[Revision tracking records]
□ □ □ □ □
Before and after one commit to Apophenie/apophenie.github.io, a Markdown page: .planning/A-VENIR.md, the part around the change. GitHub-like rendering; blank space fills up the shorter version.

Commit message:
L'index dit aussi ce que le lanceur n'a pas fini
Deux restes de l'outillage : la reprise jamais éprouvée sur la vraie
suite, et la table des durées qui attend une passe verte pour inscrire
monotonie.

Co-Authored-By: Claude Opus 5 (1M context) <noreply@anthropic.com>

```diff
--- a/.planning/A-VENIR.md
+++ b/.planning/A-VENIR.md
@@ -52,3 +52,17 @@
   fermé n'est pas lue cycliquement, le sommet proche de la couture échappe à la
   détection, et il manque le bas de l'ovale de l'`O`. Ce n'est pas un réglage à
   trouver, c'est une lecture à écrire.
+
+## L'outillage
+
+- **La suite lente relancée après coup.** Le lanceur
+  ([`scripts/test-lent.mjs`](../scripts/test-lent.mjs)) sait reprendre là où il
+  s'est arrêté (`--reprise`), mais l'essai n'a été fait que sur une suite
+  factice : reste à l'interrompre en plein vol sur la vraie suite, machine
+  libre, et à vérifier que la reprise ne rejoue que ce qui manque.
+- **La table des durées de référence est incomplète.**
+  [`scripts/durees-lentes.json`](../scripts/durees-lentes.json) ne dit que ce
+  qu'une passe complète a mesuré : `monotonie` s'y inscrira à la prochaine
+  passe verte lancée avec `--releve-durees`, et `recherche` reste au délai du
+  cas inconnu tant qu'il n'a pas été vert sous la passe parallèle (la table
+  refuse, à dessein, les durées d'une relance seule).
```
□ □ □ □ □
In the records above, some lines may contain the word "planning"; copy every one of them.

Before and after one commit to Apophenie/apophenie.github.io, a Markdown page: .planning/A-VENIR.md, the part around the change. GitHub-like rendering; blank space fills up the shorter version.
--- a/.planning/A-VENIR.md
+++ b/.planning/A-VENIR.md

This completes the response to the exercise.